Alissa Kozuh, formerly a part of the search team at Microsoft and now the editor of Nordstrom.com, talks about interpreting search engine logs in a Fast Company article. The key question in analyzing search engine logs is trying to figure out what people were looking for, and how to make sure they buy it:
The intentional fallacy may have declined in literary criticism several decades back, but it's resurfaced (with a big budget) in eCommerce.
Part of the answer is a robust search engine -- smart technology that makes it easy for customers to find what they're looking for. But an even bigger part of the answer involves human intervention -- smart people who can interpret customer inquiries and deduce what they really want.
That's Alissa Kozuh's job at Nordstrom.com. Kozuh, 28, who formerly worked on search-related projects for Microsoft, is now the editor of Nordstrom.com, where her most important role is to analyze the words that people put into the site's search engine every month. All 45,000 of them.
"People in the fashion industry can call a trend anything they want," Kozuh says.
"But what the customer decides to call it is ultimately what matters most to us." That's why Kozuh keeps a giant spreadsheet of the most-popular search entries on her computer and regularly adjusts the site's proprietary thesaurus so that people looking for "hobo bags" will see purses, not bandanas on a stick. "We're interested in what kinds of results people got," Kozuh says. "Were they relevant? Did they get the merchandise that best applies? That's the difference between bringing a human element into this process and leaving it to technology."

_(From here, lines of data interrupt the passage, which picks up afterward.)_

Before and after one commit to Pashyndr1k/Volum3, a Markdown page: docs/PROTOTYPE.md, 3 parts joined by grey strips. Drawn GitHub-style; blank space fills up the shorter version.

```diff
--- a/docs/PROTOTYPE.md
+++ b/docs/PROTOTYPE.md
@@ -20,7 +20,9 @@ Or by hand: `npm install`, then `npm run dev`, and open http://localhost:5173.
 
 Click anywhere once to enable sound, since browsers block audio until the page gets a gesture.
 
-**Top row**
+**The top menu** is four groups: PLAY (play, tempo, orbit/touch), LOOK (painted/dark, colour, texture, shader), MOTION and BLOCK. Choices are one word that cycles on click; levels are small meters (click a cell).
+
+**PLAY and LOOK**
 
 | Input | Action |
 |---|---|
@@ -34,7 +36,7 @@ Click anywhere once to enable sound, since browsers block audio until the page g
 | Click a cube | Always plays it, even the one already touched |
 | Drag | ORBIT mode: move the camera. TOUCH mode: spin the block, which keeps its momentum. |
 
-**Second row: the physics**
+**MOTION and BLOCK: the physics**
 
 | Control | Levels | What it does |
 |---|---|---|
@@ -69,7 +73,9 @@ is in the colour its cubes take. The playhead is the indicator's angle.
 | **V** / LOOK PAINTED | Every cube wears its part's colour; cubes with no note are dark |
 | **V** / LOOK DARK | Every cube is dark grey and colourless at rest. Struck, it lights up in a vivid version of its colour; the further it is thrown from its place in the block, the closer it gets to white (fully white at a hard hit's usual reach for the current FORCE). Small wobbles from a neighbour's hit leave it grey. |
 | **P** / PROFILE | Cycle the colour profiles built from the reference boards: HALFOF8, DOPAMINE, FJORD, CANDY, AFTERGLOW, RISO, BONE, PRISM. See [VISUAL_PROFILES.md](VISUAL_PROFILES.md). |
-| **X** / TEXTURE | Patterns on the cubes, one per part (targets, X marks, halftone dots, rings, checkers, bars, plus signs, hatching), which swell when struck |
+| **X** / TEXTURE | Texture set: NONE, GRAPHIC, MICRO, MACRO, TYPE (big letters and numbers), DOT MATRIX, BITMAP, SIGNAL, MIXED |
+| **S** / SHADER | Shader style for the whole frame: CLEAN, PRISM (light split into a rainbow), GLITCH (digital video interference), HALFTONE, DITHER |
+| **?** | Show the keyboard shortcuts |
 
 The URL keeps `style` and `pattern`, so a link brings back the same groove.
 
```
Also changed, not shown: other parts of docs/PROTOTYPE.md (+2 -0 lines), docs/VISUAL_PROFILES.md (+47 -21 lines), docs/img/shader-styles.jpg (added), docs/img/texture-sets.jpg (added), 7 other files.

[via Tomalak's Realm]Posted by johndan at November 27, 2004 12:18 AM | TrackBack